As much of Britain was within range of German bombers, the threat of air-raids on the towns and cities was very high.
The government minister in charge of air-raid precautions in 1939, Sir John Anderson, came up with the idea of people building small, corrugated iron structures in their back gardens so that families could quickly shelter from any bombing. They were: sunk slightly into the ground, shaped in a curve and were covered with soil. Inside was a bench-seat which could become a bed a night. One-and-a-half million of these Anderson shelters had been put up by September 1939 and they were given away free to those who earned below £5 per week. Conditions were cramped inside them however and many complained of being damp and uncomfortable in them during long, overnight raids.
There were indoor shelters available too. The Morrison shelter (named after the next home secretary, Herbert Morrison) was introduced in March 1941 and was like a large steel table, with wire mesh sides. Three people could climb under this structure during a raid and it was certainly warmer and drier than a visit to an Anderson shelter. Other families cleared their coal cellars or even sheltered in the cupboard under the stairs.
For people away from their homes, the authorities created public shelters:
Sandbags were piled around the doors and entrances of shelters to prevent damage from bomb blasts.
A loud air-raid siren would sound when German bombers were approaching and Air Raid Precaution (ARP) wardens would help people take cover until the ‘All Clear’ was given.
Many people got so of tired of repeatedly interrupting their sleep to go back and forth to the shelters during the Blitz that they virtually took up residence in them. They brought: sandwiches, thermos flasks, pillows and blankets with them.

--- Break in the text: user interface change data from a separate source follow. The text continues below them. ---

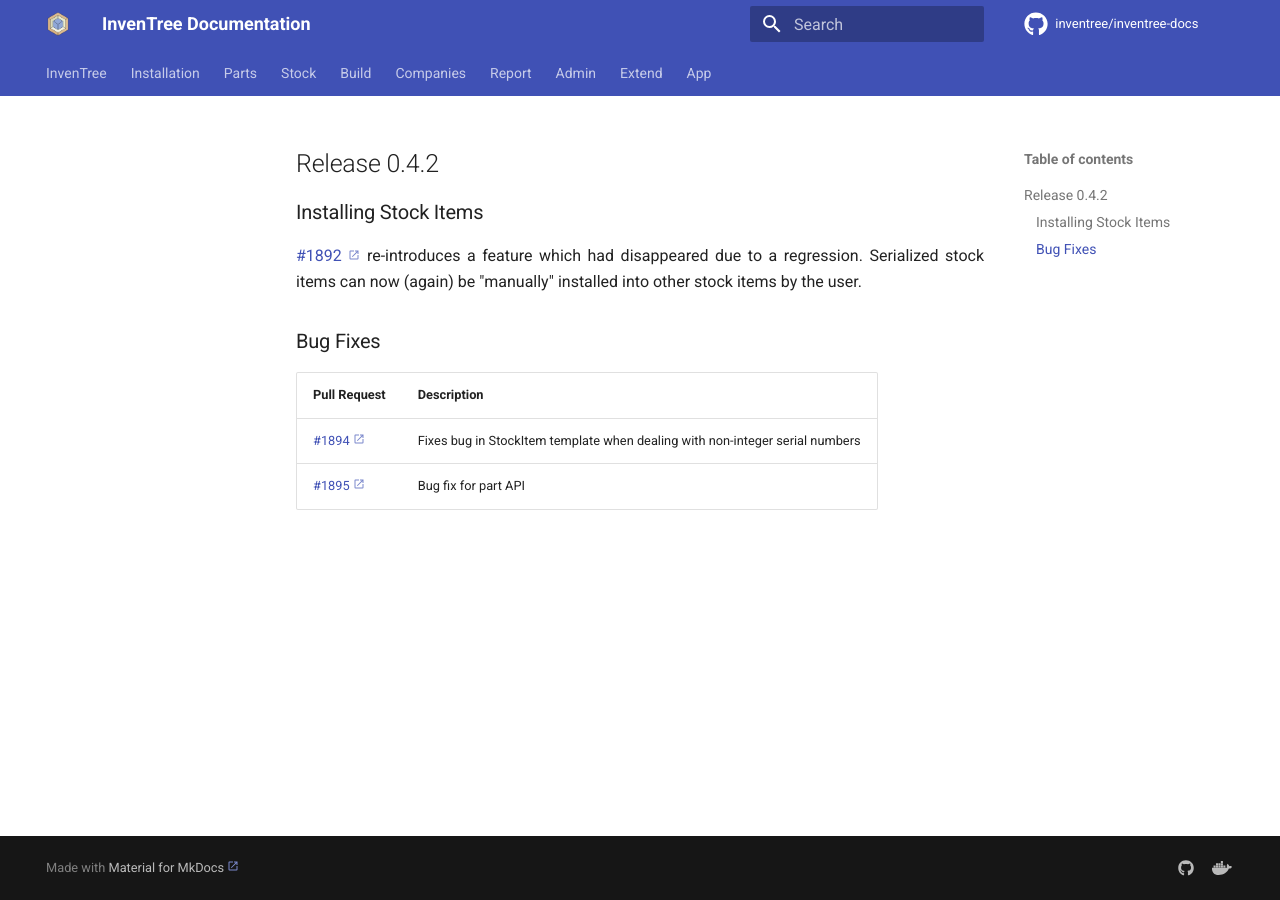
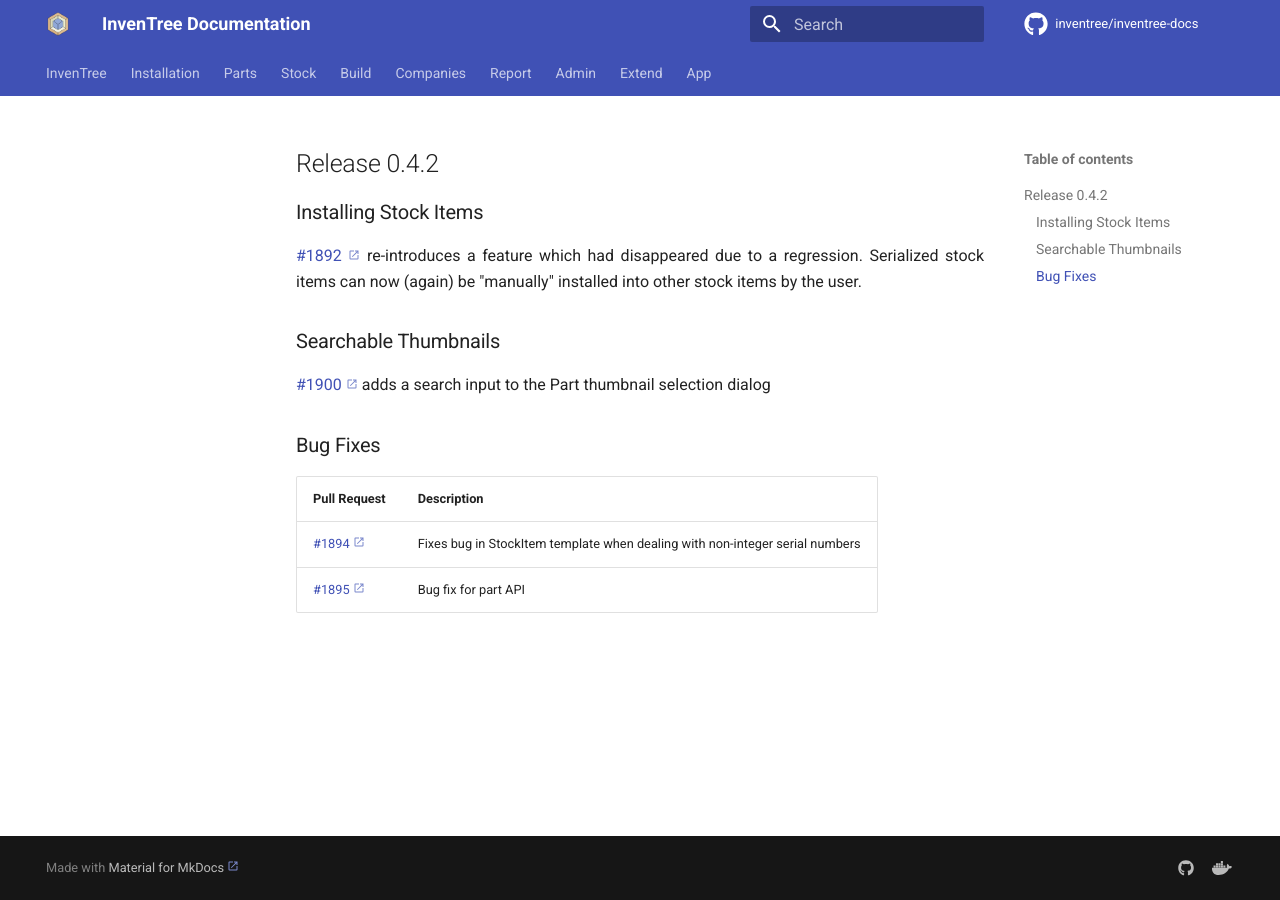
Before and after one commit to inventree/inventree-docs, an MkDocs documentation site: the page built from docs/releases/0.4.3.md, in a window 1280 px wide. Built offline with MkDocs 1.6.1 and Material for MkDocs 9.7.7, drawn with Linux system fonts in a browser that asks for light colours; a script that is not in the unit is left out; comment, search, counter and statistics services are not loaded.

Commit message:
Update 0.4.3.md

```diff
--- a/docs/releases/0.4.3.md
+++ b/docs/releases/0.4.3.md
@@ -8,6 +8,10 @@ title: Release 0.4.3
 
 [#1892](https://github.com/inventree/InvenTree/pull/1892) re-introduces a feature which had disappeared due to a regression. Serialized stock items can now (again) be "manually" installed into other stock items by the user.
 
+### Searchable Thumbnails
+
+[#1900](https://github.com/inventree/InvenTree/pull/1900) adds a search input to the Part thumbnail selection dialog
+
 ### Bug Fixes
 
 | Pull Request | Description |
```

Inside the shelters, families would listen to the bangs, hoping that their houses had not been hit and that no one they knew had been killed or injured. To keep themselves cheerful, people: told jokes, listened to stories, played card games or sang songs.
World War II >